• **WORK ITEM**
Show every line in the material below in which the string "Query" appears.

• **RECORD EXCERPTS**
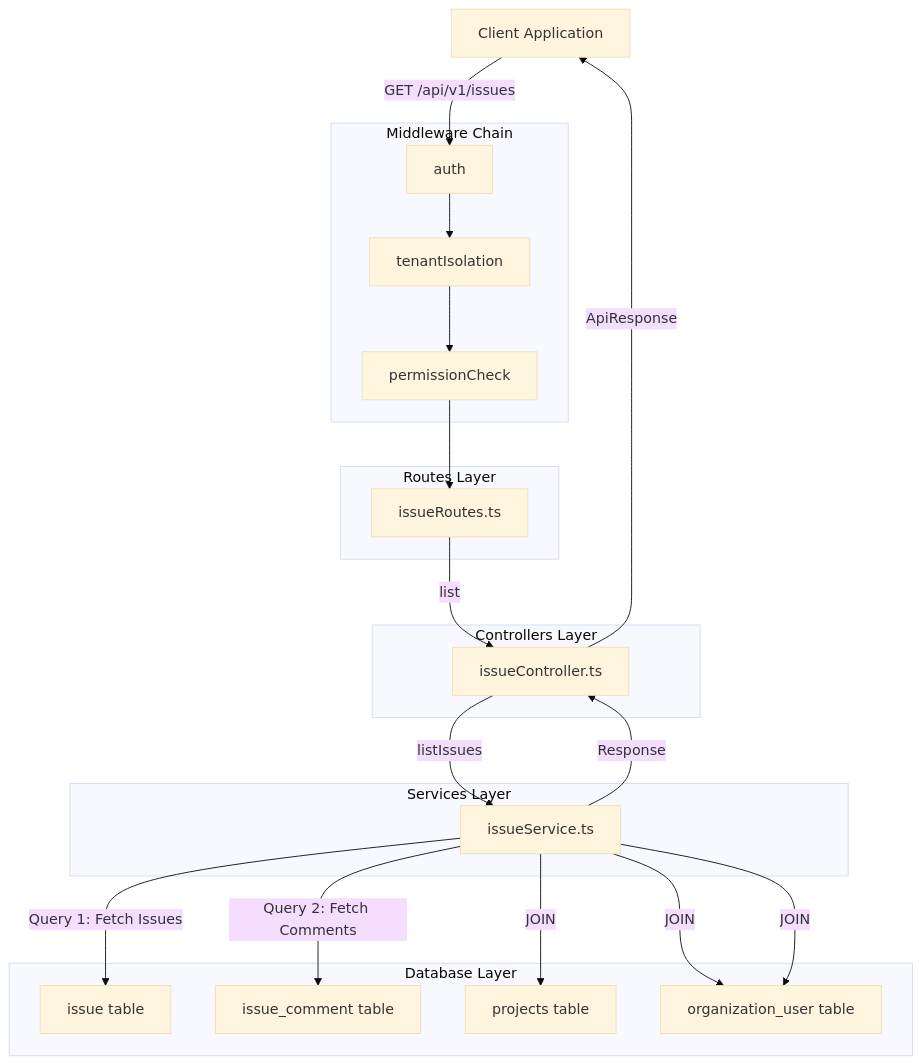
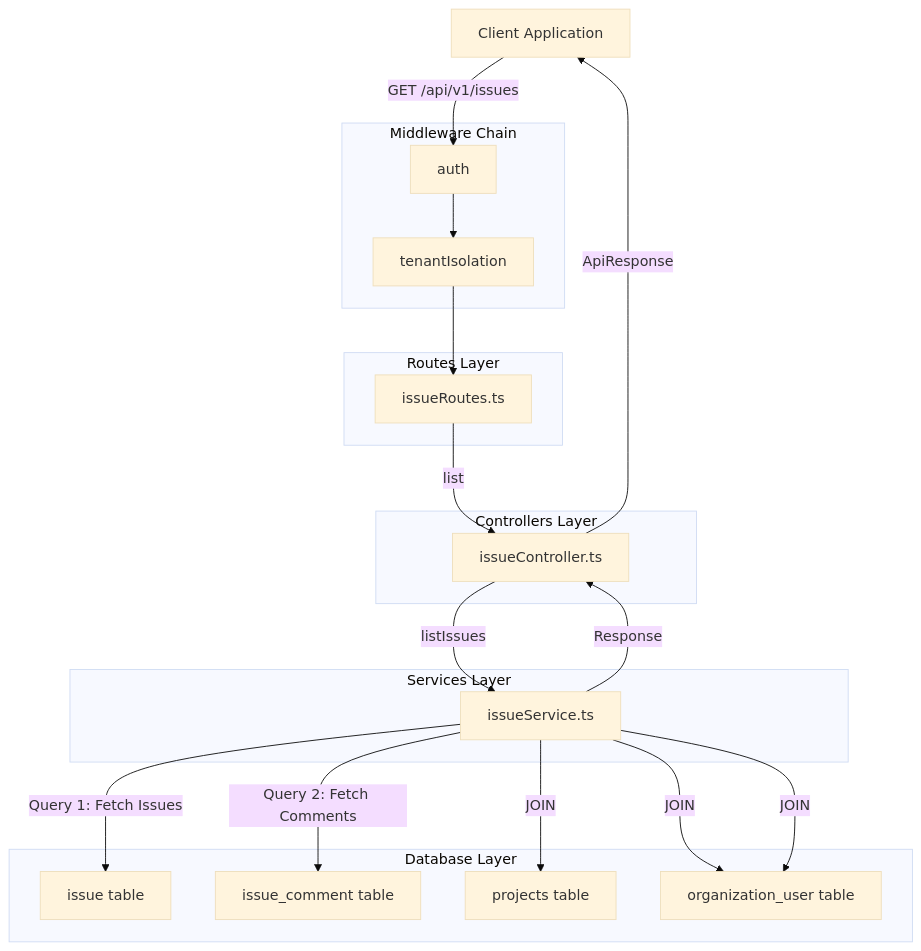
One commit to HisashiShimada/AlcheMia_Prod_PH2 changed the diagram in docs/.kiro/specs/issue-list-retrieval-api/design.md. Above: the diagram before and after it, drawn with Mermaid (base theme). The commit also changed other lines of this file and 14 other files, not shown here.

````diff
--- a/docs/.kiro/specs/issue-list-retrieval-api/design.md
+++ b/docs/.kiro/specs/issue-list-retrieval-api/design.md
@@ -66,43 +66,41 @@
 ```mermaid
 graph TB
     Client[Client Application]
     
     subgraph "Middleware Chain"
         Auth[auth]
         Tenant[tenantIsolation]
-        Perm[permissionCheck]
     end
     
     subgraph "Routes Layer"
         IssueRoutes[issueRoutes.ts]
     end
     
     subgraph "Controllers Layer"
         IssueController[issueController.ts]
     end
     
     subgraph "Services Layer"
         IssueService[issueService.ts]
     end
     
     subgraph "Database Layer"
         IssueTable[issue table]
         CommentTable[issue_comment table]
         ProjectTable[projects table]
         UserTable[organization_user table]
     end
     
     Client -->|GET /api/v1/issues| Auth
     Auth --> Tenant
-    Tenant --> Perm
-    Perm --> IssueRoutes
+    Tenant --> IssueRoutes
     IssueRoutes -->|list| IssueController
     IssueController -->|listIssues| IssueService
     IssueService -->|Query 1: Fetch Issues| IssueTable
     IssueService -->|JOIN| ProjectTable
     IssueService -->|JOIN| UserTable
     IssueService -->|Query 2: Fetch Comments| CommentTable
     IssueService -->|JOIN| UserTable
     IssueService -->|Response| IssueController
     IssueController -->|ApiResponse| Client
 ```
````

• **REPLY TO THE EXERCISE**
     IssueService -->|Query 1: Fetch Issues| IssueTable
     IssueService -->|Query 2: Fetch Comments| CommentTable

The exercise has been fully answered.